Networking is the key to getting jobs. As college students, it seems like this is one of the most common pieces of advice that we receive, but no one really tells you how to network.
Bruce Moorhouse, adjunct instructor at the School of Journalism and Mass Communication and former manager of corporate communications at 3M, approaches networking with two simple steps:
- Ask yourself "What are my goals?"
- Connect your goals to the people who can help you accomplish them.
Once you are ready to initiate conversation with those people, there is an easy way to take the pressure off. Moorhouse says that every person's deepest desire is to be significant and be recognized. Ask people questions that let them feel important. For example "Can I get some advice?" and "Can you tell me about your career?" Those questions show interest in the person and get professionals talking. You will probably learn valuable information, plus it shows that you are not talking to them just to get an interview.
After meeting with someone, always remember to follow up, with a note or an email. It can include something useful for the professional such as a link to an article that the contact would enjoy.

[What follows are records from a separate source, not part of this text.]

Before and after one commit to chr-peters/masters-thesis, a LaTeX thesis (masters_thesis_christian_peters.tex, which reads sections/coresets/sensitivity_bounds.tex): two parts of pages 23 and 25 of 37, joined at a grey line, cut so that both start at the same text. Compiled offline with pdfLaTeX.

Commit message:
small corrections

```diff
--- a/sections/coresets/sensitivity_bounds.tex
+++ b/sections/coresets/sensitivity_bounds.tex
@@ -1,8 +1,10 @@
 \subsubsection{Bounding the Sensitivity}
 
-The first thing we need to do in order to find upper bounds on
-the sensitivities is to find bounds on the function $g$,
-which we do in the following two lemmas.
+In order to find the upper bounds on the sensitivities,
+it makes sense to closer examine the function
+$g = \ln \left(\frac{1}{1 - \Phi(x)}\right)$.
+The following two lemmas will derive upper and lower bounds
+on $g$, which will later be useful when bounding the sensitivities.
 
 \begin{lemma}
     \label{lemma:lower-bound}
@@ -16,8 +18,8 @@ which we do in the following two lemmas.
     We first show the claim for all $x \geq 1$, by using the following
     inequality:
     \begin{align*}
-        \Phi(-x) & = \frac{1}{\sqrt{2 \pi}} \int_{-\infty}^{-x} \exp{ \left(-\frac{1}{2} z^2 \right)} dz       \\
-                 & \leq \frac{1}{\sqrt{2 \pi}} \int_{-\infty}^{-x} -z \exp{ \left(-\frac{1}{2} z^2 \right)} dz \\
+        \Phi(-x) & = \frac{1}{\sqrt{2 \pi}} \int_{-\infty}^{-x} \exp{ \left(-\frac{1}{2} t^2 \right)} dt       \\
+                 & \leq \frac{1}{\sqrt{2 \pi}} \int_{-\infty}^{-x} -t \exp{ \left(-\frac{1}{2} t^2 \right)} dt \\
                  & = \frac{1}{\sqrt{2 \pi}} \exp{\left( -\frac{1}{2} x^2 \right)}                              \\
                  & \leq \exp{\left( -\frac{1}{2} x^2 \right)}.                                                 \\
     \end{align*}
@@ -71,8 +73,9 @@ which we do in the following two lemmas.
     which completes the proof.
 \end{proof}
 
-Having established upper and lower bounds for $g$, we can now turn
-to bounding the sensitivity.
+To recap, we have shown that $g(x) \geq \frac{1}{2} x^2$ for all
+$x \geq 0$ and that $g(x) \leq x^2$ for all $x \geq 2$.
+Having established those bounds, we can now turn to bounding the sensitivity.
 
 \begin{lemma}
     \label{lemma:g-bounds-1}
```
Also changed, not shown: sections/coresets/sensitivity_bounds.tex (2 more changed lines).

Make sure to approach networking with "How can I help this person?" rather than, "How can this person help me?"
Moorhouse's last piece of advice is to take care not to represent yourself in a way that isn't you, or you might end up working in a place that doesn't fit your personality at all.
Networking doesn't have to be a chore! With time and practice it becomes a natural part of your routine, resulting in enjoyable work relationships and even friendships. The amazing job prospects that result from it are just an added bonus.